Source: Agroforestry Systems, Volume 35, Number 2, 1996 , pp. 203-220(18)

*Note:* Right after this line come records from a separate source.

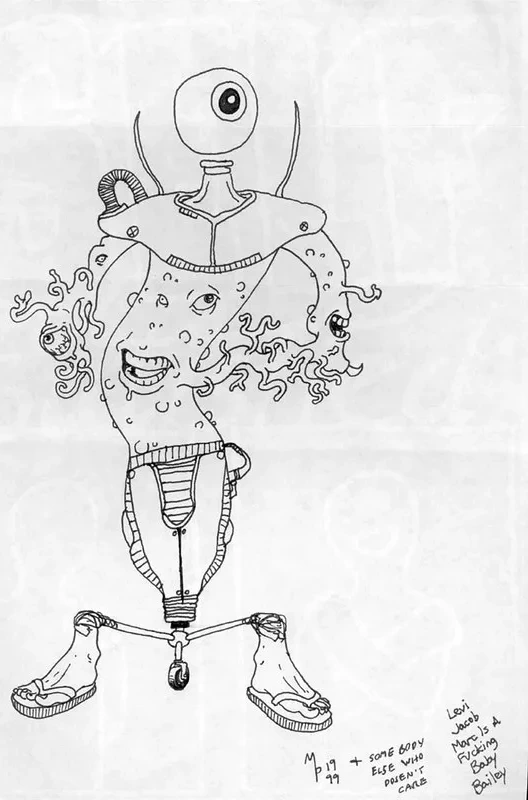
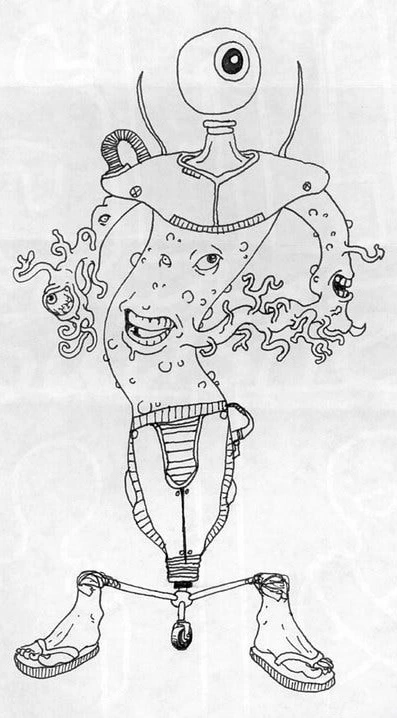
fix: use clean user-provided cyclops image with full sandals

Changed region(s): [[0.0, 0.0306, 0.9673, 1.0], [0.9975, 0.9499, 1.0, 1.0], [0.2116, 0.5209, 0.2418, 0.5515]]

diff --git a/index.html b/index.html
@@ -220,13 +220,6 @@ a { color: inherit; text-decoration: none; }
   position: relative; display: block; width: 100%;
   overflow: hidden;
 }
-.ec-img-frame::after {
-  content: '';
-  position: absolute; bottom: 0; left: 0; right: 0;
-  height: 14%;
-  background: linear-gradient(to bottom, transparent, #0a0a0a);
-  pointer-events: none;
-}
 .ec-img-frame img {
   width: 100%; height: auto; display: block;
   filter: invert(1) contrast(1.8) brightness(1.05);
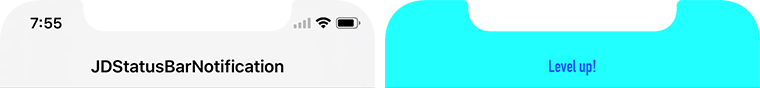
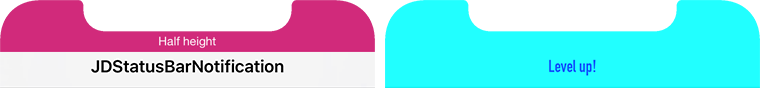
update iPhoneX docs

Changed region(s): [[0.0, 0.0, 0.5145, 0.5909]]

diff --git a/README.md b/README.md
@@ -1,6 +1,6 @@
 # JDStatusBarNotification
 
-Show messages on top of the status bar. Customizable colors, font and animation. Supports progress display and can show an activity indicator. iOS 7/8 ready. iOS6 support. Please open a [Github issue], if you think anything is missing or wrong.
+Show messages on top of the status bar. Customizable colors, font and animation. Supports progress display and can show an activity indicator. iOS 6+ support, iPhone X support. Please open a [Github issue], if you think anything is missing or wrong.
 
 ![Animation](gfx/animation.gif "Animation")
 
@@ -130,6 +130,11 @@ The `prepareBlock` gives you a copy of the default style, which can be modified 
 - `JDStatusBarProgressBarPositionTop`
 - `JDStatusBarProgressBarPositionBelow`
 - `JDStatusBarProgressBarPositionNavBar`
+
+#### iPhone X behavior
+
+- `JDStatusBarHeightForIPhoneXHalf`
+- `JDStatusBarHeightForIPhoneXFullNavBar`
 
 ## Twitter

Abstract:Soil erosion in the Philippine uplands is severe. Hedgerow intercropping is widely advocated as an effective means of controlling soil erosion from annual cropping systems in the uplands. However, few farmers adopt hedgerow intercropping even in areas where it has been vigorously promoted. This may be because farmers find hedgerow intercropping to be uneconomic compared to traditional methods of farming. This paper reports a cost–benefit analysis comparing the economic returns from traditional maize farming with those from hedgerow intercropping in an upland community with no past adoption of hedgerows. A simple erosion/productivity model, Soil Changes Under Agroforestry (SCUAF), is used to predict maize yields over 25 years. Economic data were collected through key informant surveys with experienced maize farmers in an upland community. Traditional methods of open-field farming of maize are economically attractive to farmers in the Philippine uplands. In the short term, establishment costs are a major disincentive to the adoption of hedgerow intercropping. In the long term, higher economic returns from hedgerow intercropping compared to open-field farming are realised, but these lie beyond farmers' limited planning horizons.
Document Type: Regular Paper
Affiliations: 1: Department of Agriculture, University of Queensland, Brisbane, Queensland 4072, Australia 2: Centre for Resource and Environmental Studies, The Australian National University, Canberra, Australia 3: Department of Soil science, University of the Philippines, Los Baños, the Philippines 4: Asian Institute of Technology, Bangkok, Thailand
Publication date: January 1, 1996